"This collection is an essential addition to any rural scholar’s library and will be a critical resource for both established rural scholars and rising graduate students interested in rural research topics."
—Peter B. Nelson, Middlebury College
"The Handbook of Rural Studies is a tour de force on changing rural people and places in a rapidly urbanizing global economy -- the most comprehensive interdisciplinary treatment of 'rural' available anywhere. This is absolutely must reading for social scientists concerned about finding a prominent place for 'rural' in scholarly discourse, institutional analysis, and public policy debates on the political economy of space."
—Daniel T. Lichter, Cornell University
The Handbook of Rural Studies represents the vitality and theoretical innovation at work in rural studies. It shows how political economy and the "cultural turn" have led to very significant new thinking in the cultural representations of: rurality; nature; sustainability; new economies; power and rurality; new consumerism; and exclusion and rurality.

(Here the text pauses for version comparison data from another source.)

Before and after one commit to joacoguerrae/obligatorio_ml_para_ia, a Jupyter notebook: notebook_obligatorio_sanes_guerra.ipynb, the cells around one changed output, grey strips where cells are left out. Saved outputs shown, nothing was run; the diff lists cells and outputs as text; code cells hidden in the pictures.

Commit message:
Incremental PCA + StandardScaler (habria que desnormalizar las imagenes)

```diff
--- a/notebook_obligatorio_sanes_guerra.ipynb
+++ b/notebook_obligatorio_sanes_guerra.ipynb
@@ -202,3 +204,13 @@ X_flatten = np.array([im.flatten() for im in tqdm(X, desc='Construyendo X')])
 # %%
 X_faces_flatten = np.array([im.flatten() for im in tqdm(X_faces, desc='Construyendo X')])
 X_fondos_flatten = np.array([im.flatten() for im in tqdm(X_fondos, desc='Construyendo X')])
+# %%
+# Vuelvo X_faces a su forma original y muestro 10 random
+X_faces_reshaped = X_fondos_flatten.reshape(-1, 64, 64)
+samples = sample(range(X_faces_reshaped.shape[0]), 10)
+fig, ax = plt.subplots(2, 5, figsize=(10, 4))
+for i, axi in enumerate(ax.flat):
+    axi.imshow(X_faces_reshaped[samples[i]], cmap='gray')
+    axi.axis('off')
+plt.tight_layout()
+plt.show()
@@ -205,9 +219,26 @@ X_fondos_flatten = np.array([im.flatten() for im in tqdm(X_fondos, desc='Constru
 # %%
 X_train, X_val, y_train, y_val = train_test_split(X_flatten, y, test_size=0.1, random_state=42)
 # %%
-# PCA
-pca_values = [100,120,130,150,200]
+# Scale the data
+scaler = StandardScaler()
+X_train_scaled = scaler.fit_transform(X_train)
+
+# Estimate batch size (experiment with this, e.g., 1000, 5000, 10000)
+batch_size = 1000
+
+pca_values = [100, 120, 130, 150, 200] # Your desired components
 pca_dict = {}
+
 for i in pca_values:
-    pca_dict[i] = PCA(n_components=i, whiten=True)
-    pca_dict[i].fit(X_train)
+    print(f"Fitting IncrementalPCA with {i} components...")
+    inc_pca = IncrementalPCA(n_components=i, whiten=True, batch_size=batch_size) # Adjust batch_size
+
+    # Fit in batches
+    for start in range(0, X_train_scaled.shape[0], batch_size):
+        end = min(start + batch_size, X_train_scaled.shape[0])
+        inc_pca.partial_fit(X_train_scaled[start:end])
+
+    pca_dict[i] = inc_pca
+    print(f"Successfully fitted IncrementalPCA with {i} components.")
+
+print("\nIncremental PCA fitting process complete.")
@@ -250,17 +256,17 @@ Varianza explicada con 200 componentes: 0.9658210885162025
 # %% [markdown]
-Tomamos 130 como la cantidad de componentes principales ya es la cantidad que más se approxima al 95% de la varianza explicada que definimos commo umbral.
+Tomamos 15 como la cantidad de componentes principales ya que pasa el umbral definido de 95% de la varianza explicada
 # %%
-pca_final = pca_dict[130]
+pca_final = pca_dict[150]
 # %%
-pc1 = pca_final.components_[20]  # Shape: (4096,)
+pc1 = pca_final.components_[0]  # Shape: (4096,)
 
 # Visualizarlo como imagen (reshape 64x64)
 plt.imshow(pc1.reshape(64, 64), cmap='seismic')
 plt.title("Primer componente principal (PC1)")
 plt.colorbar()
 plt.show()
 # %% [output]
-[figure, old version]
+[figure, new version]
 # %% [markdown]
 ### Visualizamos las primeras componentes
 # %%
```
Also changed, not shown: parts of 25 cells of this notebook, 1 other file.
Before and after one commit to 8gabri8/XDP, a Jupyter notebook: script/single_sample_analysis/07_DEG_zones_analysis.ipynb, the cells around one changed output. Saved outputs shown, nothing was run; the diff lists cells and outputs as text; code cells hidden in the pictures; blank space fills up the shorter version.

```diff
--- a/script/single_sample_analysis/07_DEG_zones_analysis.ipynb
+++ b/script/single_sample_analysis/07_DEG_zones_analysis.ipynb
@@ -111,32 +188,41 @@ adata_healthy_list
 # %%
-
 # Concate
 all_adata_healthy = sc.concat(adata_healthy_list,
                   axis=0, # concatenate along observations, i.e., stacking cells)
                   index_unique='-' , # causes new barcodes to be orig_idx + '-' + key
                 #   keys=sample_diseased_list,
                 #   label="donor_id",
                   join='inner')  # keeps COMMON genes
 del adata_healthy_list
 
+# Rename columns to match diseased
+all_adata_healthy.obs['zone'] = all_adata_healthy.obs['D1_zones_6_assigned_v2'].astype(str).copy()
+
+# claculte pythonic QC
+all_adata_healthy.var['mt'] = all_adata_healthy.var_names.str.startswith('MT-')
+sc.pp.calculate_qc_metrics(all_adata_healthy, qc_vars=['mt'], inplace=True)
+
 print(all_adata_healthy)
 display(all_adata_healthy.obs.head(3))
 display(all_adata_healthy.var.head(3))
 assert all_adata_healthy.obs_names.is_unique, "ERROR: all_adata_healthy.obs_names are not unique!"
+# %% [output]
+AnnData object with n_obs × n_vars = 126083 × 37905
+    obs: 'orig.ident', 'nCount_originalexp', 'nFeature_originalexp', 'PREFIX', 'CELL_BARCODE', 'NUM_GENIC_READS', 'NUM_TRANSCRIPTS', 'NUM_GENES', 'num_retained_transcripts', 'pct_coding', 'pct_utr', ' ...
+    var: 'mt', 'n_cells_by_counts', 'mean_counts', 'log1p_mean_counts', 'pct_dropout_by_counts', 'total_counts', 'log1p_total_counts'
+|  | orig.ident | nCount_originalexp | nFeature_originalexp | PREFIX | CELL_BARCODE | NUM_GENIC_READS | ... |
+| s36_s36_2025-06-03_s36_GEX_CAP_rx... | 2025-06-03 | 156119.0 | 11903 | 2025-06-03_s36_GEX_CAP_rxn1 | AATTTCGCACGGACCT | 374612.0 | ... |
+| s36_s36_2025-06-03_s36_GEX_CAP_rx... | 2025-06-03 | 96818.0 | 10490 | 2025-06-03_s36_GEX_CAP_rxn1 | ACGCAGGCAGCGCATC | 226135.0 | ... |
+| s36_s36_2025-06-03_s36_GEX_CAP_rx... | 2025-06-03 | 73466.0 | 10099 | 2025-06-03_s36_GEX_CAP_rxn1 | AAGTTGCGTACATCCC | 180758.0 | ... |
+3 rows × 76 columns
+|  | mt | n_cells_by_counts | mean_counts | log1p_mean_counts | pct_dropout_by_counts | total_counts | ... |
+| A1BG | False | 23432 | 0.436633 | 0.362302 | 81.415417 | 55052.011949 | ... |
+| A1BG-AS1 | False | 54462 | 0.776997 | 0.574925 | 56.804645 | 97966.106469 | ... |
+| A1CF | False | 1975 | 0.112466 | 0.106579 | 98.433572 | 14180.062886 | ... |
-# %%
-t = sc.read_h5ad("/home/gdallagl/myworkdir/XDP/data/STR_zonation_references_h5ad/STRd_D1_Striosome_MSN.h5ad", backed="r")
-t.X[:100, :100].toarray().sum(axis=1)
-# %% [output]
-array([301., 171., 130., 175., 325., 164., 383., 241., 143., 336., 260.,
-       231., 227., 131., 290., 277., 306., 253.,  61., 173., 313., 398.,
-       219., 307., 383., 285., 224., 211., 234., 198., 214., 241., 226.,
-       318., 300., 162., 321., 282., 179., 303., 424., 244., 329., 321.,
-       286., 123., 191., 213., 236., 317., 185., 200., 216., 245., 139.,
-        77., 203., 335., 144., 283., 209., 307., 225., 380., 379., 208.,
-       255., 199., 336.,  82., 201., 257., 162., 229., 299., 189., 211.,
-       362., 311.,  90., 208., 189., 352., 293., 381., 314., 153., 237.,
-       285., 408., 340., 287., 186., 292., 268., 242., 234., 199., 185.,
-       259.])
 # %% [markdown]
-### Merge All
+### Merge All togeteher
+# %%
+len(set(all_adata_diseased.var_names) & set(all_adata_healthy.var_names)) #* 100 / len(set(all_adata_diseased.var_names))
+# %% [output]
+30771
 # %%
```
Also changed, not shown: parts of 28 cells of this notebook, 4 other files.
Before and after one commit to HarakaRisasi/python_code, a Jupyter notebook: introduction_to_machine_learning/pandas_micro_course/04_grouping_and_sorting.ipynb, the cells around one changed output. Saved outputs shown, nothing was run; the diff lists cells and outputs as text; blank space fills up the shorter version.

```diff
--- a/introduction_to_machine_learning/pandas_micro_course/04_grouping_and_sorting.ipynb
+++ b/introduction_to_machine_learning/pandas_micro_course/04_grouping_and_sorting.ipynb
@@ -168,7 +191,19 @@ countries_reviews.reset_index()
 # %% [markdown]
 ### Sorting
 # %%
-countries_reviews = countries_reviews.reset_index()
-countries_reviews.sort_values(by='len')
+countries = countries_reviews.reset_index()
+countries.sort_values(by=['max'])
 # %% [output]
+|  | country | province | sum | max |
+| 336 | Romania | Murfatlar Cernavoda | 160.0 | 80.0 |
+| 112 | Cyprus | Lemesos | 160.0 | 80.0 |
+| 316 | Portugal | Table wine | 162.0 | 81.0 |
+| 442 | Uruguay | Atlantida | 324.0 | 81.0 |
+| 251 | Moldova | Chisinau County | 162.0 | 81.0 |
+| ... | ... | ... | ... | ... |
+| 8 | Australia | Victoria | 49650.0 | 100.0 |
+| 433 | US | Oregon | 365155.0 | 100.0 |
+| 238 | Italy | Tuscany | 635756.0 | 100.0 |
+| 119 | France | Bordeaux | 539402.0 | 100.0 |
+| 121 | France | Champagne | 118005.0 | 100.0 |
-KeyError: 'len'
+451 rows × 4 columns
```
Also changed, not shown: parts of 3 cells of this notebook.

It is organized in three sections: approaches to rural studies; rural research: key theoretical co-ordinates and new rural relations.
In a rich and textured discussion, the Handbook of Rural Studies explains the key moments in which the theorization of culture, nature, politics, agency, and space in rural contexts have transmitted ideas back into wider social science.